Like other Caribbean countries, Cuba has adopted policies to relocate populations and prohibit (re)building in coastal zones at risk of climate change effects. Yet residents do not uniformly see such measures as welfare promoting and risk reducing, and may resist relocation, even in places where disaster planning is respected and effective. In such instances, vernacular narratives reveal local understandings of threats, vulnerabilities, and the measures taken by the state. Drawing on the case of Carahatas, a coastal community in Cuba, this study contrasts local residents' understanding of risks with those apparent in public policy.

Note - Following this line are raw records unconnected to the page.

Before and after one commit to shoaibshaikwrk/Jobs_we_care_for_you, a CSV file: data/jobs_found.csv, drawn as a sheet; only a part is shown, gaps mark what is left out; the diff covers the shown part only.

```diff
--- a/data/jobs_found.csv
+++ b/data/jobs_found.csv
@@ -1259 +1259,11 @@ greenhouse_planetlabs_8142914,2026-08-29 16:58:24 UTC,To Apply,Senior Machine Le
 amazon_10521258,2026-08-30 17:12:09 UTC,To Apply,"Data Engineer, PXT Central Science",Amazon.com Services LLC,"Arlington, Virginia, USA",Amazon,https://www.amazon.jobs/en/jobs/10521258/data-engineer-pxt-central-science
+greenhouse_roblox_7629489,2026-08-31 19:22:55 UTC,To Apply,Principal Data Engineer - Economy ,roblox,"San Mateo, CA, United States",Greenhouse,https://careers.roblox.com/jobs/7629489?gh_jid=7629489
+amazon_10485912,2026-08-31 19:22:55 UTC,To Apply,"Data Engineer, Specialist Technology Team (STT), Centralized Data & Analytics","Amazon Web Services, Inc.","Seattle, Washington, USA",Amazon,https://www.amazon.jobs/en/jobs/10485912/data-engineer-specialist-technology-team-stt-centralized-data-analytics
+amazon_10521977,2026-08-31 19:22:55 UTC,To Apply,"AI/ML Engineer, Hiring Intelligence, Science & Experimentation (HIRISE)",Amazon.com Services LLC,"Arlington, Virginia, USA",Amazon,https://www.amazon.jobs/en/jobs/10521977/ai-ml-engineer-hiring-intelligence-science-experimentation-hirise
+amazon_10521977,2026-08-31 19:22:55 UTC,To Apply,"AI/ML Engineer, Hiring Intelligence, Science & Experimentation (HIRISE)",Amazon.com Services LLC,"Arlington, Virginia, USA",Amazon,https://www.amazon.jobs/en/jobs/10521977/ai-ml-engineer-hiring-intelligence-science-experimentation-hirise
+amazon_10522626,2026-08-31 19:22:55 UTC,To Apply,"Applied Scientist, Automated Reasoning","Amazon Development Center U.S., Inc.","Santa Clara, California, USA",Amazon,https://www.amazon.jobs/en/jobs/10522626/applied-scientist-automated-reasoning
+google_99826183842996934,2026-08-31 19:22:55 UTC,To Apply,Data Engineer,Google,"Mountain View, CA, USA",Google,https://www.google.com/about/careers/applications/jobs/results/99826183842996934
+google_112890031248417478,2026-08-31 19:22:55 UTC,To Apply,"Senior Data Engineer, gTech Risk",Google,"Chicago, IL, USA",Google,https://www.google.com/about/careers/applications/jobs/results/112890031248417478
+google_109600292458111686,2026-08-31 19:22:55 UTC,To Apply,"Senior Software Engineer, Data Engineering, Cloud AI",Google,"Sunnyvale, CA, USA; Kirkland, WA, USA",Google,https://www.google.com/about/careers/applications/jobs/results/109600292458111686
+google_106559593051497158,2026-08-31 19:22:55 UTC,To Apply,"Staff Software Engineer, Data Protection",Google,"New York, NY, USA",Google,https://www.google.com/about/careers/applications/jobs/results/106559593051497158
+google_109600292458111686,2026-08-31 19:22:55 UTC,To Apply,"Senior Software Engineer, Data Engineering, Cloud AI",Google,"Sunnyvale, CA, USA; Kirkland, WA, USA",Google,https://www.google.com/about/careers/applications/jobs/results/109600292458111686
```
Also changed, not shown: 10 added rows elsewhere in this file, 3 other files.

Results from this extensive case study (2016–2020) reveal how citizens resist relocation and struggle for continuity in a context of marginalization. Most residents are less afraid of sea level rise than relocation and prefer to maintain their livelihoods and traditions. Local voices reflect a focus on the risks of daily life. Public policies—based on the adaptation-resilience framework—prioritize instead a longer-term approach, emphasizing safety and best use of state resources over maintenance of existing livelihoods, settlements, and social networks. Understanding vernacular explanations of risk and disasters is crucial to develop risk reduction policy that respond to people's needs and expectations.